The faux meat-maker's shares had already quadrupled since its May 1 initial public offering, before jumping as much as 26 per cent in late trading on Thursday, after its first quarterly report came out.
What captured investors' attention was the forecast that sales would exceed US$210 million (S$287 million) this year, beating analysts' estimate of about US$205 million. To put that into perspective, revenue last year was all of US$88 million.
This kind of wild success out of the gate illustrates Wall Street's hunger for markets that are not yet completely mapped out.
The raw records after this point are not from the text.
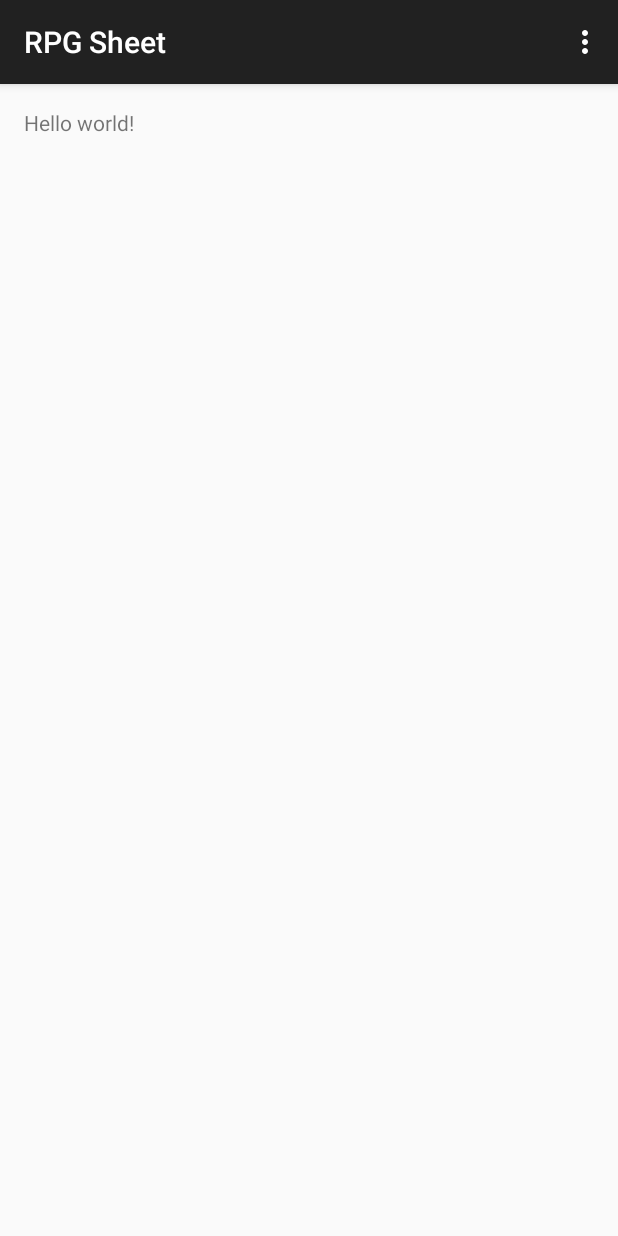
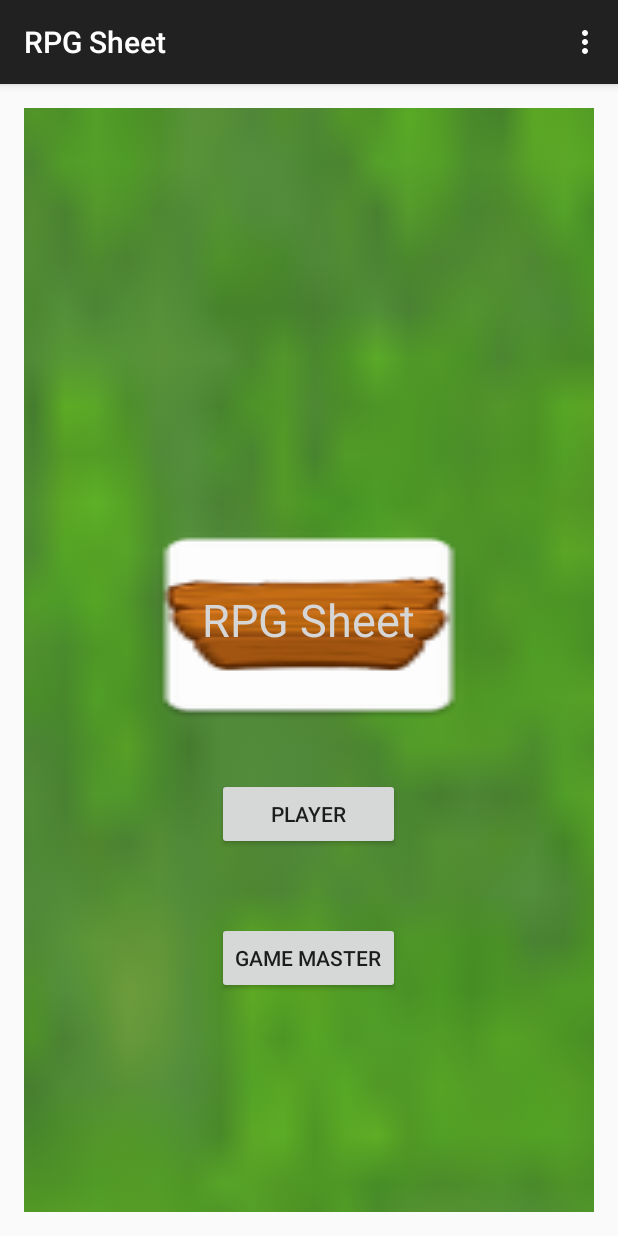
Before and after one commit to WKnight02/RPG_Sheet, an Android app: the screen it shows after launch (MainActivity), on a phone screen of 412 x 824 dp. Run offline under Robolectric (Android 15) with nearby library versions, the phone set to English and light mode, and no system bars.

Commit message:
Test push

```diff
--- a/app/src/main/res/layout/activity_main.xml
+++ b/app/src/main/res/layout/activity_main.xml
@@ -1,11 +1,64 @@
 <RelativeLayout xmlns:android="http://schemas.android.com/apk/res/android"
+    xmlns:app="http://schemas.android.com/apk/res-auto"
     xmlns:tools="http://schemas.android.com/tools" android:layout_width="match_parent"
     android:layout_height="match_parent" android:paddingLeft="@dimen/activity_horizontal_margin"
     android:paddingRight="@dimen/activity_horizontal_margin"
     android:paddingTop="@dimen/activity_vertical_margin"
     android:paddingBottom="@dimen/activity_vertical_margin" tools:context=".MainActivity">
 
-    <TextView android:text="@string/hello_world" android:layout_width="wrap_content"
-        android:layout_height="wrap_content" />
+    <ImageView
+        android:layout_width="wrap_content"
+        android:layout_height="wrap_content"
+        app:srcCompat="@mipmap/background"
+        android:layout_above="@+id/Title"
+        android:layout_toStartOf="@+id/Title"
+        android:layout_marginEnd="85dp"
+        android:layout_marginBottom="49dp"
+        android:id="@+id/imageView6"
+        android:scaleX="45"
+        android:scaleY="70"
+        android:contentDescription="" />
+
+    <Button
+        android:text="@string/player"
+        android:layout_width="wrap_content"
+        android:layout_height="wrap_content"
+        android:id="@+id/Player"
+        android:layout_marginBottom="68dp"
+        android:layout_above="@+id/GameMaster"
+        android:layout_alignStart="@+id/GameMaster"
+        android:layout_alignEnd="@+id/GameMaster"
+        android:translationY="20dp" />
+
+    <Button
+        android:text="@string/game_master"
+        android:layout_width="wrap_content"
+        android:layout_height="wrap_content"
+        android:layout_marginBottom="145dp"
+        android:id="@+id/GameMaster"
+        android:layout_alignParentBottom="true"
+        android:layout_centerHorizontal="true" />
+
+    <ImageView
+        android:layout_width="wrap_content"
+        android:layout_height="wrap_content"
+        app:srcCompat="@mipmap/woddenTitle"
+        android:id="@+id/imageView5"
+        android:scaleX="5"
+        android:scaleY="3"
+        android:layout_alignTop="@+id/Title"
+        android:layout_centerHorizontal="true"
+        android:contentDescription="" />
+
+    <TextView
+        android:text="@string/rpg_sheet"
+        android:layout_width="wrap_content"
+        android:layout_height="wrap_content"
+        android:id="@+id/Title"
+        android:textSize="30sp"
+        android:textColor="@color/abc_input_method_navigation_guard"
+        android:layout_above="@+id/Player"
+        android:layout_centerHorizontal="true"
+        android:layout_marginBottom="65dp" />
 
 </RelativeLayout>
--- a/app/src/main/res/values/strings.xml
+++ b/app/src/main/res/values/strings.xml
@@ -4,5 +4,8 @@
     <string name="app_name">RPG Sheet</string>
     <string name="hello_world">Hello world!</string>
     <string name="action_settings">Settings</string>
+    <string name="game_master">Game Master</string>
+    <string name="player">Player</string>
+    <string name="rpg_sheet">RPG Sheet</string>
 
 </resources>
```
Also changed, not shown: app/src/main/background-web.png (added), app/src/main/res/mipmap-hdpi/background.png (added), app/src/main/res/mipmap-hdpi/woddenTitle.png (added), app/src/main/res/mipmap-mdpi/background.png (added), app/src/main/res/mipmap-mdpi/woddenTitle.png (added), app/src/main/res/mipmap-xhdpi/background.png (added), app/src/main/res/mipmap-xhdpi/woddenTitle.png (added), app/src/main/res/mipmap-xxhdpi/background.png (added), app/src/main/res/mipmap-xxhdpi/woddenTitle.png (added), app/src/main/res/mipmap-xxxhdpi/background.png (added), app/src/main/res/mipmap-xxxhdpi/woddenTitle.png (added), app/src/main/woddenTitle-web.png (added), 3 other files.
The excitement here is about the clear increase in demand for food that resembles meat but is not made out of it. The California-based company is benefiting from being one of the first producers on the scene.
And of course, it now faces the challenge of backing up the optimistic projections as competition builds.
Mr Vito Racanelli of Fundstrat Global Advisors predicted the stock would be volatile but said he would not recommend taking a short position - betting that its value will decline. "It remains to be seen how long BYND can keep this growth of over 200 per cent, though likely it will remain strong for some time," he said in an e-mail, referring to the company by its ticker on the Nasdaq Global Market.
Sales are growing as people seek to cut down on meat for health and environmental reasons. The market for meat alternatives could reach approximately US$140 billion and take 10 per cent of the US$1.4 trillion meat market, according to research from Barclays.
But it may take a while for actual profits to materialise. The company reported a net loss of US$6.6 million, wider than the loss of US$5.7 million a year earlier. Losses could continue as Beyond Meat expands distribution, invests in infrastructure and creates new products.
And there are other headwinds. The company's main rival, Impossible Foods, recently announced a roll out with Burger King. What's more, food giants like Tyson Foods and Nestle are working on competing products.
Maybe there will be enough demand for all of them. Americans in Gen Z - an age group that ranges roughly from seven to 22 - are more than twice as likely to classify themselves as vegetarians, vegans or pescatarians than their Gen X or Boomer parents, according to a survey by Bloomberg News and Morning Consult.
Even many of those not cutting meat out entirely are trying to eat less of it, with 26 per cent of Gen Zers saying they are making the effort, more than the nationwide average of 19 per cent, according to market research company Mintel.